Alcohol consumption

Drinking advice needs re-examination over home drinking trends that have emerged from the pandemic

Weekly limits on low-risk alcohol consumption could be tightened due to growing concerns about the level of alcohol consumption at home during the pandemic.

Actors and officials in the HSE’s alcohol program need to re-examine guidelines on how much people can drink in a week to stay within a safe limit.

As St. Patrick’s Week celebrations over the past four days have led to binge drinking scenes, changing drinking patterns – particularly after the stay-at-home phase of the pandemic – will be examined.

The guidelines were last revised in 2009 and currently allow a weekly maximum of 17 standard drinks for men (170g of pure alcohol) and 11 for women (110g of pure alcohol). This must also include two days without alcohol.

A standard drink here is a pub measure of spirits, a small glass of wine, a half pint of beer or an alcopop.

Dr Garrett McGovern, a Dublin-based alcohol counselor, said: “In my own experience, what I’ve found is that the Covid-19 pandemic has helped expose a problem of alcohol that was there but not always visible.

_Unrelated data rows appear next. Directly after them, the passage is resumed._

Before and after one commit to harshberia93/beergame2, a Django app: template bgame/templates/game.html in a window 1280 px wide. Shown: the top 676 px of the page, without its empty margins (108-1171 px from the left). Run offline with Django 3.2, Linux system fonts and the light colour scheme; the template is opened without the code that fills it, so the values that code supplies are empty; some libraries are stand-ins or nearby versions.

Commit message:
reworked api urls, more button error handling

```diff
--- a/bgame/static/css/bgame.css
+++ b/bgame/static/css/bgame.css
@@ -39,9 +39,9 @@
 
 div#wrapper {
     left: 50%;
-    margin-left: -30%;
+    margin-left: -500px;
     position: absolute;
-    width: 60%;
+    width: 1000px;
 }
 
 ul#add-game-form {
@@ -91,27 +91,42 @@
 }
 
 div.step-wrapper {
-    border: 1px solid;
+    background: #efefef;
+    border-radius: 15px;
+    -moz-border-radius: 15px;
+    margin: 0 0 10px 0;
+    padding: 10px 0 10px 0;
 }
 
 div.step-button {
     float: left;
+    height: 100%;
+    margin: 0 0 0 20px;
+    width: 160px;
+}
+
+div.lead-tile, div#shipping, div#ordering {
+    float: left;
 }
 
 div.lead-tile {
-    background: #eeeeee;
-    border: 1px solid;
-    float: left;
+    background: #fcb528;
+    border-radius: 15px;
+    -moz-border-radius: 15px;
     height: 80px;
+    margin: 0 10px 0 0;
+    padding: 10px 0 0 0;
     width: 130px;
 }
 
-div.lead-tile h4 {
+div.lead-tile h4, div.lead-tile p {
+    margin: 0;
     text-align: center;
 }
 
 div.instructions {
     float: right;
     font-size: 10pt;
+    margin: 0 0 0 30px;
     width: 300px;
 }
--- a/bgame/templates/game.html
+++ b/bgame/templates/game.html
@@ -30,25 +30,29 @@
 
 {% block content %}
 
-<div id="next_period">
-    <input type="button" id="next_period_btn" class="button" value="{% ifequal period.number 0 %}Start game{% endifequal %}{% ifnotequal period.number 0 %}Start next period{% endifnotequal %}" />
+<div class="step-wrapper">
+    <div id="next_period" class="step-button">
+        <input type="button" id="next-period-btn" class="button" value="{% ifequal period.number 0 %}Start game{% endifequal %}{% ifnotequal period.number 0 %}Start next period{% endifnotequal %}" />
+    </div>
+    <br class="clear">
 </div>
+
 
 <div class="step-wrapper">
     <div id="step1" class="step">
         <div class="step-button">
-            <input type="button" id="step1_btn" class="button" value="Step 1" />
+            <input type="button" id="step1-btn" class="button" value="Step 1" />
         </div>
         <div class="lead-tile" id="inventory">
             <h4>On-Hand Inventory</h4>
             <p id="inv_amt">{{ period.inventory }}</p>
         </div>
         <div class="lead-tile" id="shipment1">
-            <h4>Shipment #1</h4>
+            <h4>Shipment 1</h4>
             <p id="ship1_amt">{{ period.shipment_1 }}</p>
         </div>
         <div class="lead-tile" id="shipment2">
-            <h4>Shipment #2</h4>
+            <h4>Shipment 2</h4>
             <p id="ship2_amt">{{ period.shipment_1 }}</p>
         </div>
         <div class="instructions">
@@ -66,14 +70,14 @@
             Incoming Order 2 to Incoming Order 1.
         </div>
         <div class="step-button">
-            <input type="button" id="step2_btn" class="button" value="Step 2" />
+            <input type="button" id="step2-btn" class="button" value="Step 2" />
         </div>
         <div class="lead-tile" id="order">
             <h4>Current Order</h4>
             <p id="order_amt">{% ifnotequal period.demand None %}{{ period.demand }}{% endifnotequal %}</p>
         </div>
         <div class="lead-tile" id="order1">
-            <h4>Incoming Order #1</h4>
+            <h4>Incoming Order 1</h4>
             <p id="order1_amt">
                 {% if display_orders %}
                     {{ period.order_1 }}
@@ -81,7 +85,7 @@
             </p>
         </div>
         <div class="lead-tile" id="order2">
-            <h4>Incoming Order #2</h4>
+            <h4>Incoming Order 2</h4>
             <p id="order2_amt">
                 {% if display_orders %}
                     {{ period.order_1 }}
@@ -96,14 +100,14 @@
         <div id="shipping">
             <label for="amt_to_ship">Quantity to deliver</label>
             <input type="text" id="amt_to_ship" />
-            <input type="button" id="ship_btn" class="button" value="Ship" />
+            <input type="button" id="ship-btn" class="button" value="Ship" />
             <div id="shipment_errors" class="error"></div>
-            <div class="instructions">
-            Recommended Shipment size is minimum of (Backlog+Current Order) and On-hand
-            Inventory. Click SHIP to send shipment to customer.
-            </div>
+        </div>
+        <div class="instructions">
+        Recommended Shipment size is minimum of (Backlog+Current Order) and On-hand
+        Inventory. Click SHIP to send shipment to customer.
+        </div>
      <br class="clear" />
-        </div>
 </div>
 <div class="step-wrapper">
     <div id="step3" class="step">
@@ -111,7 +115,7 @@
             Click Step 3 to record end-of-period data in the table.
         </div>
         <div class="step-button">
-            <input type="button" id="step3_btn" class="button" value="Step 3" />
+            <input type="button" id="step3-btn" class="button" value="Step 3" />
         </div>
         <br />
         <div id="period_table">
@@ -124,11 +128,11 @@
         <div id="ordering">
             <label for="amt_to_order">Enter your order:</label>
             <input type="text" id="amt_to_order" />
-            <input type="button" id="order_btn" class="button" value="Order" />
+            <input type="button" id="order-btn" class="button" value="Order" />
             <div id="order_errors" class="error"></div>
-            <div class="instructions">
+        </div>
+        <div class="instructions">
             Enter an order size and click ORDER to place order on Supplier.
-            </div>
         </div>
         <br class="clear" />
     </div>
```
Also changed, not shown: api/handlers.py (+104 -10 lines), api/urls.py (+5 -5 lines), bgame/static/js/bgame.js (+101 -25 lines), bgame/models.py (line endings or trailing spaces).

“You could have someone before the pandemic who would come home from work and drink a bottle of wine. When they first started working from home, they would bring forward the time they had their first drink. Normally they would be in transit at 5 p.m., but now they were home. It was a few hours earlier. It could even (start) at noon or lunch.

“They were going from one bottle of wine to two and going through it earlier.

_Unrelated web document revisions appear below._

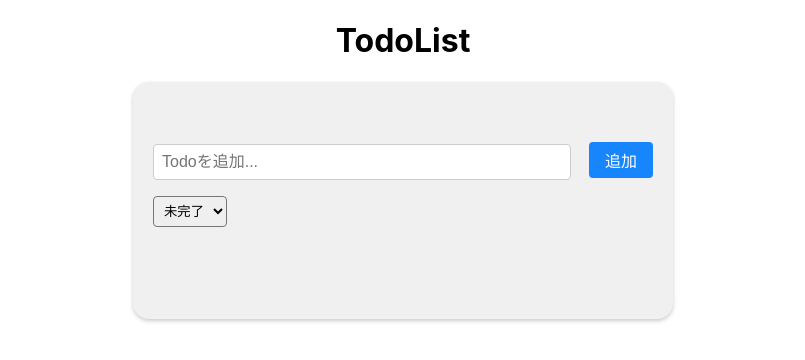
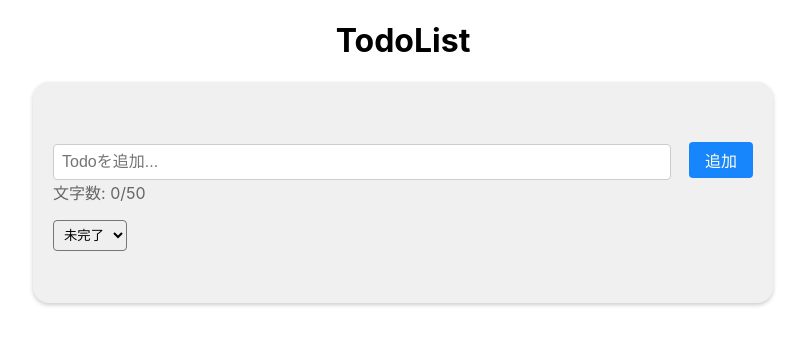
Before and after one commit to taka-yu-ki/my-todolist-app, a React (Create React App) app: page / in a window 1280 px wide. Shown: the top 360 px of the page, without its empty margins (237-1042 px from the left). Built offline with nearby package versions, Linux system fonts and the light colour scheme.

Commit message:
7th-commit 20230913

```diff
--- a/src/App.css
+++ b/src/App.css
@@ -1,38 +1,3 @@
 .App {
   text-align: center;
 }
-
-.App-logo {
-  height: 40vmin;
-  pointer-events: none;
-}
-
-@media (prefers-reduced-motion: no-preference) {
-  .App-logo {
-    animation: App-logo-spin infinite 20s linear;
-  }
-}
-
-.App-header {
-  background-color: #282c34;
-  min-height: 100vh;
-  display: flex;
-  flex-direction: column;
-  align-items: center;
-  justify-content: center;
-  font-size: calc(10px + 2vmin);
-  color: white;
-}
-
-.App-link {
-  color: #61dafb;
-}
-
-@keyframes App-logo-spin {
-  from {
-    transform: rotate(0deg);
-  }
-  to {
-    transform: rotate(360deg);
-  }
-}
--- a/src/TodoFunction.css
+++ b/src/TodoFunction.css
@@ -1,8 +1,8 @@
 /* todo全体のcss */
 .todo {
-  width: 500px;
-  max-height: 500px;
-  padding: 60px 20px;
+  width: 700px;
+  max-height: 550px;
+  padding: 60px 20px 20px 20px;
   margin: 0 auto;
   background-color: #f0f0f0;
   box-shadow: 0 2px 4px rgba(0, 0, 0, 0.2);
@@ -12,7 +12,7 @@
 
 /* todoの入力部分 */
 .todo-input input {
-  width: 80%;
+  width: 85.7%;
   padding: 8px;
   margin-right: 18px;
   border: 1px solid #ccc;
@@ -23,7 +23,7 @@
 .todo-input button {
   padding: 6px 16px;
   background-color: #007bff;
-  color: white;
+  color: #ffffee;
   border: none;
   border-radius: 4px;
   font-size: 16px;
@@ -35,11 +35,17 @@
   opacity: 1;
 }
 
+.todo-input .counter {
+  display: flex;
+  margin: 0;
+  font-size: 16px;
+  color: #666;
+}
+
 /* フィルタリングとtodolist表示部分 */
 .todo-list-top {
   display: flex;
   justify-content: space-between;
-  align-items: center; /* 垂直中央寄せ */
   margin-top: 16px;
 }
 
@@ -48,11 +54,10 @@
   border-radius: 4px;
 }
 
-/* ボタンのスタイル */
 .all-delete {
   padding: 6px;
   background-color: #ff2222;
-  color: white;
+  color: #ffffee;
   border: none;
   border-radius: 4px;
   cursor: pointer;
@@ -66,7 +71,7 @@
 .todo-list ul {
   list-style: none;
   padding: 0;
-  max-height: 440px;
+  max-height: 380px;
   overflow-y: auto;
 }
 
@@ -86,15 +91,22 @@
   margin-right: 10px;
 }
 
-.todo-list p {
+.todo-list .title {
   margin: 0;
+  flex: 1;
+  border-left: 1px solid #ccc;
+  border-right: 1px solid #ccc;
+}
+
+.todo-list .createdAt {
+  margin: 0 10px;
 }
 
 .todo-list .button {
   padding: 6px 10px;
   margin-right: 10px;
   background-color: #ff2222;
-  color: white;
+  color: #ffffee;
   border: none;
   border-radius: 4px;
   cursor: pointer;
@@ -110,7 +122,7 @@
   position: absolute;
   top: 15px;
   left: 20px;
-  width: 478px;
+  width: 678px;
   padding: 5px 10px;
   margin: 0;
   color: #ff0000;
--- a/src/componets/TodoFunction.tsx
+++ b/src/componets/TodoFunction.tsx
@@ -12,12 +12,15 @@ const TodoFunction: React.FC = () => {
   const filteredTodos = useRecoilValue(filteredTodosSelector);
   const [error, setError] = useState<string | null>(null);
 
+  //文字の上限を設定
+  const maxCount = 50;
+
   // Todoを追加する処理
   const addTodo = () => {
     if (todo.trim() === "") {
       setError("Todoを入力してください");
       return;
-    } else if (todo.length > 16) {
+    } else if (todo.length > maxCount) {
       setError("文字数がオーバーしています");
       return;
     }
@@ -76,13 +79,24 @@ const TodoFunction: React.FC = () => {
     <div className="todo">
       <div className="todo-input">
         {error && <p className="error">{error}</p>}
+        <form
+          onSubmit={(e) => {
+            e.preventDefault();
+            addTodo();
+          }}
+        >
           <input
             type="text"
             placeholder="Todoを追加..."
             value={todo}
             onChange={(e) => setTodo(e.target.value)}
           />
-        <button onClick={addTodo}>追加</button>
+          <button type="submit">追加</button>
+        </form>
+        <p className="counter">
+          文字数: {todo.length}/{maxCount}
+        </p>{" "}
+        {/* 文字数を表示 */}
       </div>
       <div className="todo-list">
         <div className="todo-list-top">
@@ -110,8 +124,8 @@ const TodoFunction: React.FC = () => {
                 checked={todo.completed}
                 onChange={() => toggleTodo(todo.id)}
               />
-              <p>{todo.title}</p>
-              <p>{todo.createdAt.toLocaleString()}</p>
+              <p className="title">{todo.title}</p>
+              <p className="createdAt">{todo.createdAt.toLocaleString()}</p>
               <button
                 className="button delete"
                 onClick={() => deleteTodo(todo.id)}
```
Also changed, not shown: 1 other file (tests, documents, lock files or other folders). Lines whose indentation alone changed are shown as unchanged.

“Another problem was that the stress of Covid-19 was taking over people.

“Most people who drink badly drink at home.”

Dr McGovern said he believed the current low-risk guidelines were not the problem.

“If you drink sensibly, alcohol is not something you need to be afraid of,” he added.

“It’s not uncommon for me to see people drinking seven to eight times the limits.

“We drink too much in this country and are jaded by it.”

A survey conducted by Dr Kathryn Allen at Dublin’s Beaumont Hospital in December 2020 found that 41% of patients felt they had been drinking more since the start of the pandemic.

Boredom and loneliness were cited as two of the main drivers of increased alcohol consumption and there was no socioeconomic difference.

Almost a third said they drank more than three times a week, and 66% said they had consumed more alcohol than the recommended low-risk limit.

The study published in the Irish Medical Journal says healthcare providers should be aware of the potential increase in new diagnoses of alcohol use disorder and alcohol-related liver disease.

Eunan McKinney of Alcohol Action Ireland said her organization welcomed the proposed revision in light of the “significant shift towards increased and unfettered consumption at home during the pandemic”.

He pointed to “recent scientific evidence on risk, particularly with cardiovascular issues including coronary heart disease, heart failure, high blood pressure and stroke as well as attributable cancers.

“Citizens have the right to be informed timely information and advice on alcohol consumption and its impact on our health and well-being.